Output every record verbatim, and omit each picture.

----------------

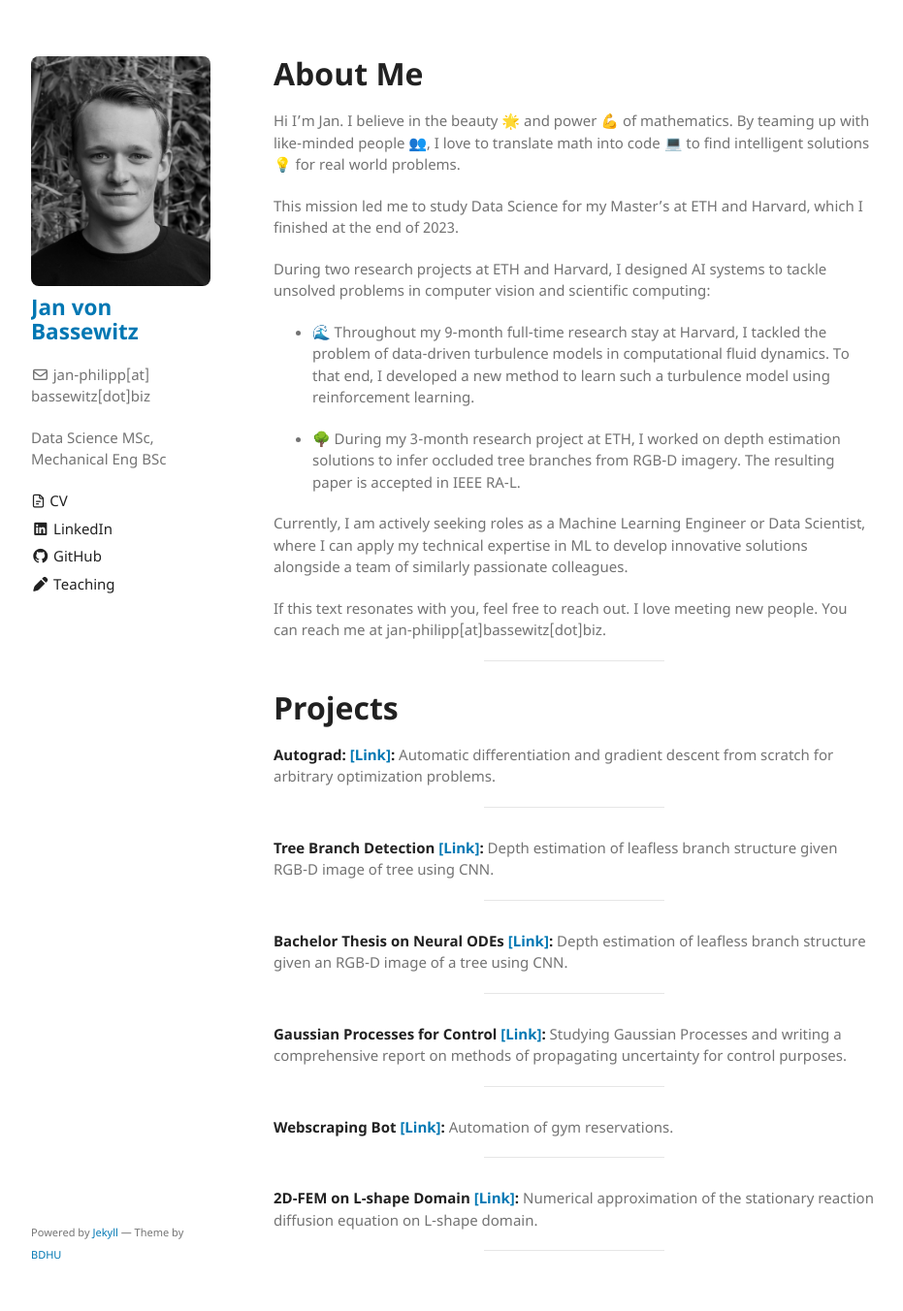
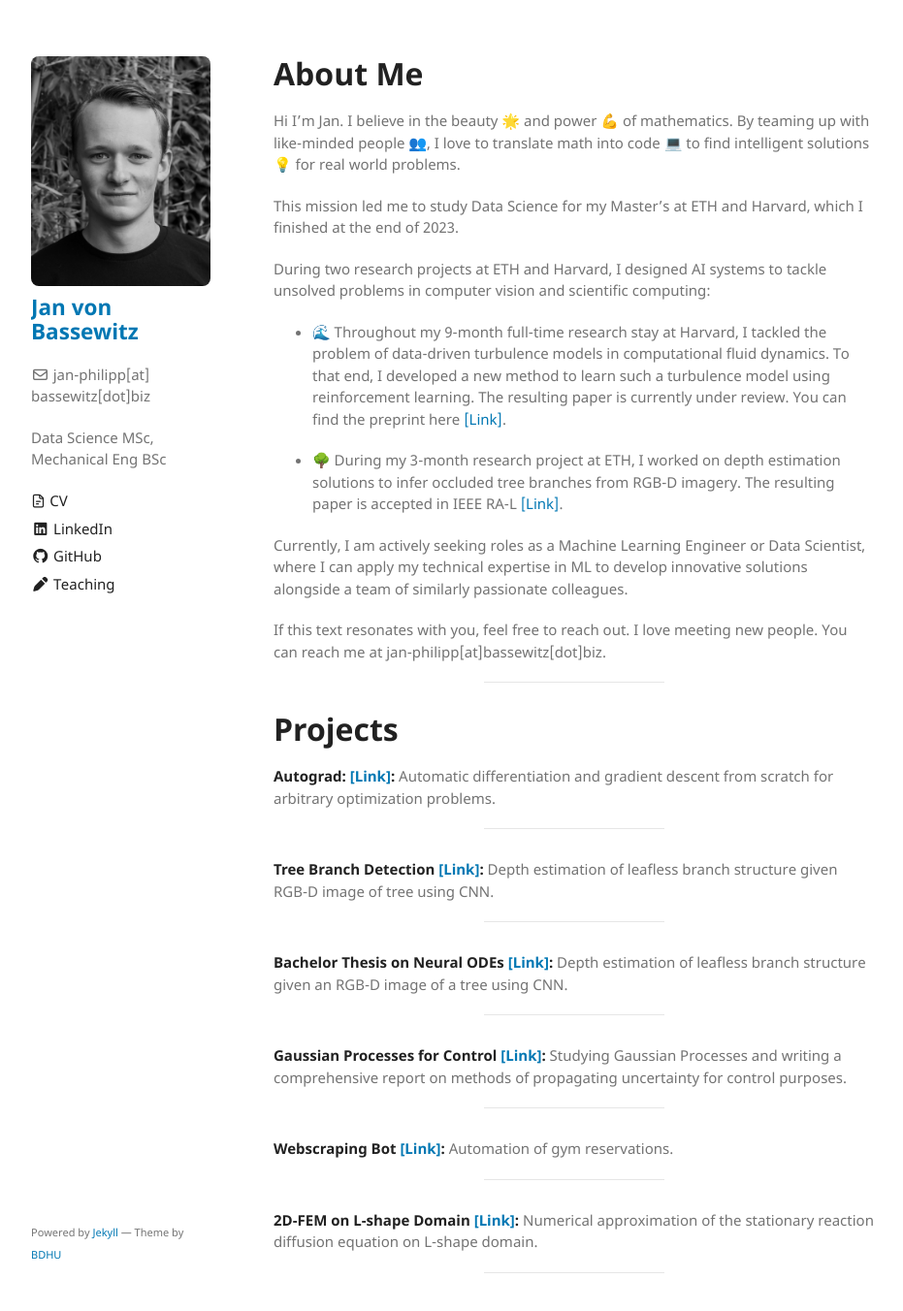
Before and after one commit to vbjan/vbjan.github.io, a Jekyll site: the page built from index.md, in a window 1280 px wide and 1373 px high. Shown: the top 1352 px of the window at 97% size, without its empty margins (173-1104 px from the left). Built offline with Jekyll 4.4.1, drawn with Linux system fonts in a browser that asks for light colours; our own code applies the rules of GitHub Pages for plain Markdown files.

Commit message:
Added links to papers.

```diff
--- a/index.md
+++ b/index.md
@@ -9,9 +9,9 @@ This mission led me to study Data Science for my Master's at ETH and Harvard, wh
 
 During two research projects at ETH and Harvard, I designed AI systems to tackle unsolved problems in computer vision and scientific computing:
 
-- 🌊 Throughout my 9-month full-time research stay at Harvard, I tackled the problem of data-driven turbulence models in computational fluid dynamics. To that end, I developed a new method to learn such a turbulence model using reinforcement learning.
+- 🌊 Throughout my 9-month full-time research stay at Harvard, I tackled the problem of data-driven turbulence models in computational fluid dynamics. To that end, I developed a new method to learn such a turbulence model using reinforcement learning. The resulting paper is currently under review. You can find the preprint here [[Link]](https://arxiv.org/abs/2402.00972).
 
-- 🌳 During my 3-month research project at ETH, I worked on depth estimation solutions to infer occluded tree branches from RGB-D imagery. The resulting paper is accepted in IEEE RA-L.
+- 🌳 During my 3-month research project at ETH, I worked on depth estimation solutions to infer occluded tree branches from RGB-D imagery. The resulting paper is accepted in IEEE RA-L [[Link]](https://ieeexplore.ieee.org/document/10403997).
 
 Currently, I am actively seeking roles as a Machine Learning Engineer or Data Scientist, where I can apply my technical expertise in ML to develop innovative solutions alongside a team of similarly passionate colleagues.
 
```
Also changed, not shown: projects/treebranchdetec.md (+2 -0 lines).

----------------

* [ANSWER BOX]
Before and after one commit to vbjan/vbjan.github.io, a Jekyll site: the page built from index.md, in a window 1280 px wide and 1373 px high. Shown: the top 1352 px of the window at 97% size, without its empty margins (173-1104 px from the left). Built offline with Jekyll 4.4.1, drawn with Linux system fonts in a browser that asks for light colours; our own code applies the rules of GitHub Pages for plain Markdown files.

Commit message:
Added links to papers.

```diff
--- a/index.md
+++ b/index.md
@@ -9,9 +9,9 @@ This mission led me to study Data Science for my Master's at ETH and Harvard, wh
 
 During two research projects at ETH and Harvard, I designed AI systems to tackle unsolved problems in computer vision and scientific computing:
 
-- 🌊 Throughout my 9-month full-time research stay at Harvard, I tackled the problem of data-driven turbulence models in computational fluid dynamics. To that end, I developed a new method to learn such a turbulence model using reinforcement learning.
+- 🌊 Throughout my 9-month full-time research stay at Harvard, I tackled the problem of data-driven turbulence models in computational fluid dynamics. To that end, I developed a new method to learn such a turbulence model using reinforcement learning. The resulting paper is currently under review. You can find the preprint here [[Link]](https://arxiv.org/abs/2402.00972).
 
-- 🌳 During my 3-month research project at ETH, I worked on depth estimation solutions to infer occluded tree branches from RGB-D imagery. The resulting paper is accepted in IEEE RA-L.
+- 🌳 During my 3-month research project at ETH, I worked on depth estimation solutions to infer occluded tree branches from RGB-D imagery. The resulting paper is accepted in IEEE RA-L [[Link]](https://ieeexplore.ieee.org/document/10403997).
 
 Currently, I am actively seeking roles as a Machine Learning Engineer or Data Scientist, where I can apply my technical expertise in ML to develop innovative solutions alongside a team of similarly passionate colleagues.
 
```
Also changed, not shown: projects/treebranchdetec.md (+2 -0 lines).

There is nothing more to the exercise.